Since his enrolment in April 1999 till the unfortunate incident in Darigidiyan village (J&K) on August 13, 2006, Singh's service record has been impeccable.

On the fated day, the Army had formed a cordon to trap insurgents, after receiving information about their presence in the area. Suddenly, the post Singh was guarding came under a bout of firing. Instead of retaliating, Singh abandoned his post and tried to jump across a stone wall to escape.
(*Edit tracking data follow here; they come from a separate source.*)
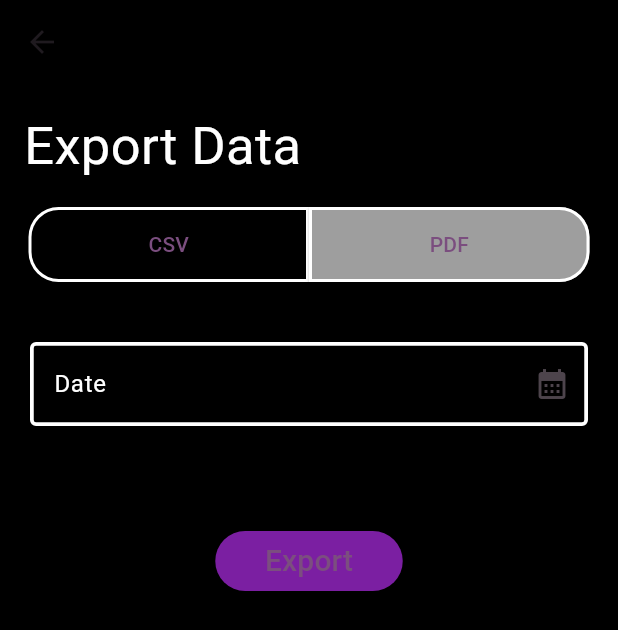
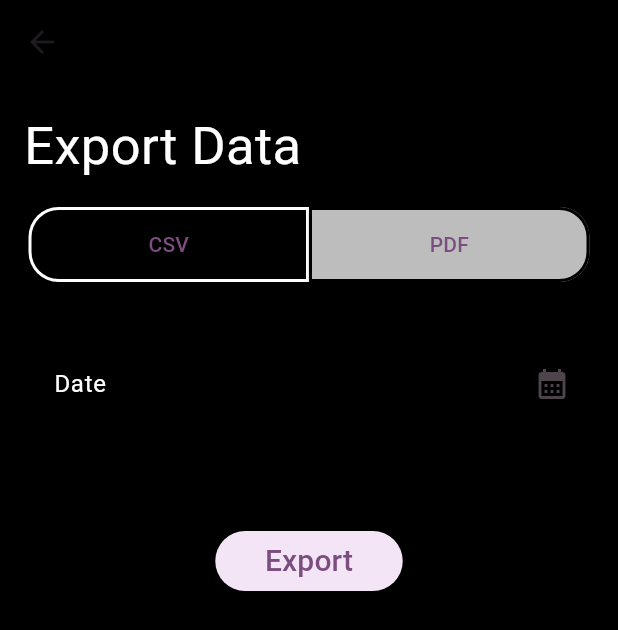
Before and after one commit to Bandan-K/ExpenseXpert, a Flutter app: the SettingsScreen screen opened directly, after a tap on "Export", on a phone screen of 412 x 824 dp. Shown: the top 630 px of the screen. Run offline on Flutter 3.47's test engine with Material 2 defaults, Android fonts, the phone set to English and light mode, and no system bars; our stand-ins replace animated_bottom_navigation_bar, animated_toggle_switch, cloud_firestore, firebase_auth, firebase_core, fl_chart and 2 more; missing offline and left inert: firebase_ui_auth, firebase_ui_oauth_google, flutter_flip_card, simple_animation_progress_bar; accounts and stored records are empty.

Commit message:
theme change

```diff
--- a/lib/export_page.dart
+++ b/lib/export_page.dart
@@ -1,18 +1,25 @@
 import 'package:flutter/material.dart';
 
 class ExportPage extends StatefulWidget {
-  const ExportPage({super.key});
+  const ExportPage({super.key, required bool isSelected}) : _isSelected = isSelected;
+  final bool _isSelected;
 
   @override
-  State<ExportPage> createState() => _ExportPageState();
+  State<ExportPage> createState() => _ExportPageState(_isSelected);
 }
 
 class _ExportPageState extends State<ExportPage> {
+  final bool _isSelected;
+
+  _ExportPageState(this._isSelected);
+
+  var darkColor = Colors.black;
+  var lightColor = Colors.white;
   @override
   Widget build(BuildContext context) {
     return Scaffold(
         appBar: AppBar(
-          backgroundColor: Colors.black,
+          backgroundColor: _isSelected? darkColor : lightColor,
           leading: IconButton(
             icon: const Icon(Icons.arrow_back),
             onPressed: () {
@@ -21,13 +28,13 @@ class _ExportPageState extends State<ExportPage> {
             },
           ),
         ),
-        backgroundColor: Colors.black,
+        backgroundColor: _isSelected? darkColor : lightColor,
         body: Column(crossAxisAlignment: CrossAxisAlignment.start, children: [
-          const Padding(
+          Padding(
             padding: EdgeInsets.all(16),
             child: Text(
               "Export Data",
-              style: TextStyle(fontSize: 35, color: Colors.white),
+              style: TextStyle(fontSize: 35, color: _isSelected? lightColor : darkColor),
             ),
           ),
           buildPdf(),
@@ -46,10 +53,10 @@ class _ExportPageState extends State<ExportPage> {
             // First button click action
           },
           style: ElevatedButton.styleFrom(
-            backgroundColor: Colors.black,
+            backgroundColor: _isSelected? darkColor : lightColor,
             fixedSize: const Size(187.0, 50.0),
-            side: const BorderSide(
-                color: Colors.white,
+            side: BorderSide(
+                color: _isSelected? lightColor : darkColor,
                 width: 2), // Set the width and height you desire
             shape: const RoundedRectangleBorder(
               borderRadius: BorderRadius.only(
@@ -65,9 +72,9 @@ class _ExportPageState extends State<ExportPage> {
             // Second button click action
           },
           style: ElevatedButton.styleFrom(
-            backgroundColor: Colors.grey,
+            backgroundColor: Colors.grey.shade400,
             fixedSize: const Size(187.0, 50.0),
-            side: const BorderSide(color: Colors.white, width: 2),
+            side: BorderSide(color: _isSelected? darkColor : lightColor, width: 2),
             shape: const RoundedRectangleBorder(
               borderRadius: BorderRadius.only(
                 topRight: Radius.circular(20), // Adjust as needed
@@ -91,14 +98,14 @@ class _ExportPageState extends State<ExportPage> {
 
           decoration: InputDecoration(
               border: OutlineInputBorder(
-                  borderSide: const BorderSide(color: Colors.white54, width: 25),
+                  borderSide: BorderSide(color: _isSelected? darkColor : lightColor, width: 25),
                   borderRadius: BorderRadius.circular(400)),
-              enabledBorder: const OutlineInputBorder(
-                borderSide: BorderSide(color: Colors.white, width: 2.5),
+              enabledBorder: OutlineInputBorder(
+                borderSide: BorderSide(color: _isSelected? darkColor : lightColor, width: 2.5),
               ),
               labelText: "Date",
               suffixIcon: const Icon(Icons.calendar_month),
-              labelStyle: const TextStyle(color: Colors.white, fontSize: 16)),
+              labelStyle: TextStyle(color: _isSelected? lightColor : darkColor, fontSize: 16)),
         ),
       ),
       // SizedBox(
@@ -120,7 +127,7 @@ class _ExportPageState extends State<ExportPage> {
             style: ButtonStyle(
               backgroundColor: MaterialStateProperty.all<Color>(
                 Colors
-                    .purple.shade700, // Set your desired background color here
+                    .purple.shade50, // Set your desired background color here
               ),
             ),
             child: const Text(
--- a/lib/main.dart
+++ b/lib/main.dart
@@ -1,3 +1,5 @@
+import 'package:expensexpert/Operations/get_users.dart';
+import 'package:expensexpert/Operations/update_users.dart';
 import 'package:firebase_core/firebase_core.dart';
 import 'package:firebase_ui_auth/firebase_ui_auth.dart';
 import 'package:firebase_ui_oauth_google/firebase_ui_oauth_google.dart';
@@ -36,7 +38,7 @@ class MyApp extends StatelessWidget {
         colorScheme: ColorScheme.fromSeed(seedColor: Colors.purple),
         useMaterial3: true,
       ),
-      home: const AuthenticationScreen(),
+      home: AuthenticationScreen(),
       // Testing purpose
       // home: AddUser("Bandan", "RKU", 20),
       // home: GetUserName("2Gun4KklOwE3MMJWF3DY"),
--- a/lib/settings.dart
+++ b/lib/settings.dart
@@ -3,7 +3,8 @@ import 'package:expensexpert/Screens/authentication_screen.dart';
 import 'package:firebase_auth/firebase_auth.dart';
 import 'package:flutter/cupertino.dart';
 import 'package:flutter/material.dart';
-import 'package:fluttertoast/fluttertoast.dart';
+import 'package:shared_preferences/shared_preferences.dart';
+import 'Operations/get_users.dart';
 import 'category.dart';
 import 'export_page.dart';
 import 'transactions_page.dart';
@@ -23,16 +24,41 @@ class _SettingsScreenState extends State<SettingsScreen> {
 
   // String? displayText = (email != null && email.isNotEmpty) ? email : "Guest";
 
+  // Retrieve the theme setting from shared preferences during initialization
+  @override
+  void initState() {
+    super.initState();
+    loadTheme();
+  }
+
+
+  // Function to load the theme setting from shared preferences
+  Future<void> loadTheme() async {
+    final prefs = await SharedPreferences.getInstance();
+    setState(() {
+      isSelected = prefs.getBool('theme') ?? true;
+    });
+  }
+
+
+  // Function to save the theme setting to shared preferences
+  Future<void> saveTheme(bool isDark) async {
+    final prefs = await SharedPreferences.getInstance();
+    prefs.setBool('theme', isDark);
+  }
+
+
   @override
   Widget build(BuildContext context) {
     return Scaffold(
       appBar: AppBar(
         automaticallyImplyLeading: false,
-        backgroundColor: Colors.black,
-        title: const Text("Settings", style: TextStyle(color: Colors.white),),
+        backgroundColor: isSelected? darkColor : lightColor,
+        title: Text("Settings", style: TextStyle(color: isSelected? lightColor : darkColor),),
       ),
       backgroundColor: isSelected? darkColor : lightColor,
-      body: Padding(
+      body:SingleChildScrollView(
+        child: Padding(
           padding: const EdgeInsets.all(30.0),
           child: Column(
             mainAxisAlignment: MainAxisAlignment.start,
@@ -56,6 +82,7 @@ class _SettingsScreenState extends State<SettingsScreen> {
                       "",
                       style: TextStyle(color: isSelected? lightColor : darkColor, fontSize: 15),
                     ),
+                    GetUserName("2Gun4KklOwE3MMJWF3DY"),
                     Text(
                       "Guest",
                       style: TextStyle(color: isSelected? lightColor : darkColor, fontSize: 18),
@@ -64,7 +91,7 @@ class _SettingsScreenState extends State<SettingsScreen> {
                   // ElevatedButton(onPressed: () {} , child: Icon(Icons.arrow_forward_ios,color: Colors.white,))
                 ],
               ),
-            const SizedBox(
+              SizedBox(
                 height: 50,
               ),
               Row(
@@ -83,7 +110,7 @@ class _SettingsScreenState extends State<SettingsScreen> {
                       onPressed: () {
                     Navigator.push(
                       context,
-                    MaterialPageRoute(builder: (context) => TransactionsPage()), // Navigate to SecondPage
+                      MaterialPageRoute(builder: (context) => TransactionsPage(isSelected : isSelected)), // Navigate to SecondPage
                     );
                   }, child: Icon(Icons.arrow_forward_ios))
                 ],
@@ -98,27 +125,14 @@ class _SettingsScreenState extends State<SettingsScreen> {
                     "Theme",
                     style: TextStyle(color: isSelected? lightColor : darkColor, fontSize: 20),
                   ),
-                Switch(value: isSelected,onChanged: (v) {
-                  isSelected = v;
-                  setState(() {});
-                  Fluttertoast.showToast(
-                      msg: isSelected?"Dark Theme":"Light Theme",
-                      toastLength: Toast.LENGTH_SHORT,
-                      gravity: ToastGravity.CENTER,
-                      timeInSecForIosWeb: 1,
-                      backgroundColor: Colors.deepPurple,
-                      textColor: Colors.white,
-                      fontSize: 16.0
-                  );
-                }),
                   AnimatedToggleSwitch<bool>.dual(
-                  current: positive,
+                    current: isSelected,
                     first: false,
                     second: true,
                     spacing: 45.0,
-                  style: const ToggleStyle(
+                    style: ToggleStyle(
                       borderColor: Colors.transparent,
-                    backgroundColor: Colors.black,
+                      backgroundColor: isSelected? darkColor : lightColor,
                       borderRadius: BorderRadius.all(Radius.circular(30.0)),
                       boxShadow: [
                         BoxShadow(
@@ -134,7 +148,11 @@ class _SettingsScreenState extends State<SettingsScreen> {
                     loadingIconBuilder: (context, global) =>
                     const CupertinoActivityIndicator(color: Colors.white),
                     onChanged: (b) {
-                    setState(() => positive = b);
+                      saveTheme(b); // Save the theme selection to shared preferences
+                      setState(() {
+                        isSelected = b;
+                        positive = b;
+                      });
                       return Future<dynamic>.delayed(const Duration(seconds: 0));
                     },
                     styleBuilder: (b) => ToggleStyle(
@@ -162,14 +180,14 @@ class _SettingsScreenState extends State<SettingsScreen> {
                       onPressed: () {
                         Navigator.push(
                           context,
-                        MaterialPageRoute(builder: (context) => ExportPage()), // Navigate to SecondPage
+                          MaterialPageRoute(builder: (context) => ExportPage(isSelected : isSelected)), // Navigate to SecondPage
                         );
-                    }, child: const Row(
+                      }, child: Row(
                       mainAxisAlignment: MainAxisAlignment.spaceBetween,
                       children: [
                         Text(
                           "Export",
-                        style: TextStyle(color: Colors.white, fontSize: 20),
+                          style: TextStyle(color: isSelected? lightColor : darkColor, fontSize: 20),
                         ),
                         Icon(Icons.arrow_forward_ios),
                       ],
@@ -179,22 +197,22 @@ class _SettingsScreenState extends State<SettingsScreen> {
                 height: 50,
               ),
               ElevatedButton(style: ButtonStyle(
-                backgroundColor: MaterialStateProperty.all(Colors.black),
-                foregroundColor: MaterialStateProperty.all(Colors.white),
+                  backgroundColor: MaterialStateProperty.all(isSelected? darkColor : lightColor),
+                  foregroundColor: MaterialStateProperty.all(isSelected? lightColor : darkColor),
                   shape: MaterialStateProperty.all<RoundedRectangleBorder>(
                       RoundedRectangleBorder(borderRadius: BorderRadius.circular(10))
                   )),
                   onPressed: () {
                     Navigator.push(
                       context,
-                    MaterialPageRoute(builder: (context) => const CategoryPage()), // Navigate to SecondPage
+                      MaterialPageRoute(builder: (context) => CategoryPage(isSelected : isSelected)), // Navigate to SecondPage
                     );
-                }, child: const Row(
+                  }, child: Row(
                   mainAxisAlignment: MainAxisAlignment.spaceBetween,
                   children: [
                     Text(
                     "Add Category",
-                  style: TextStyle(color: Colors.white, fontSize: 20),
+                    style: TextStyle(color: isSelected? lightColor : darkColor, fontSize: 20),
                   ),
                       Icon(Icons.arrow_forward_ios),
                   ],
@@ -236,6 +254,7 @@ class _SettingsScreenState extends State<SettingsScreen> {
           ),
           ]
         ),
+        ),
       )
     );
   }
--- a/pubspec.yaml
+++ b/pubspec.yaml
@@ -51,6 +51,7 @@ dependencies:
   firebase_ui_oauth_google: ^1.2.12
   cloud_firestore: ^4.11.0
   fluttertoast: ^8.2.2
+  shared_preferences: ^2.2.2
 
 dev_dependencies:
   flutter_test:
```
Also changed, not shown: lib/analytics.dart (+5 -2 lines), lib/category.dart (+39 -33 lines), lib/theme_controller.dart (added, +8 -0 lines), lib/transactions_page.dart (+20 -45 lines), pubspec.lock, 1 other file. Lines whose indentation alone changed are shown as unchanged.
However, a terrorist's bullet pierced his leg and took him down.

Taking advantage of the situation, terrorists killed another jawan posted with Singh, took his Light Machine Gun (LMG), and broke through the Army cordon.

A summary of court-martial proceeding said Singh was found guilty of cowardice and was dismissed from service on March 6, 2008. He was also sentenced to six months of imprisonment.

Loathe to treat the case as just another service matter, the bench felt that when the punishment relates to a member of a disciplined force, there can be no sympathetic consideration.

"The resources of the country are spent on training a soldier to retaliate and fight when the integrity of the nation is threatened and there is aggression," said the judges, "In such a grave situation, if a soldier turns his back to the challenge, it will certainly amount to cowardice."

The only saving grace was that the Bench set aside the imprisonment, considering 13 years had elapsed since the incident.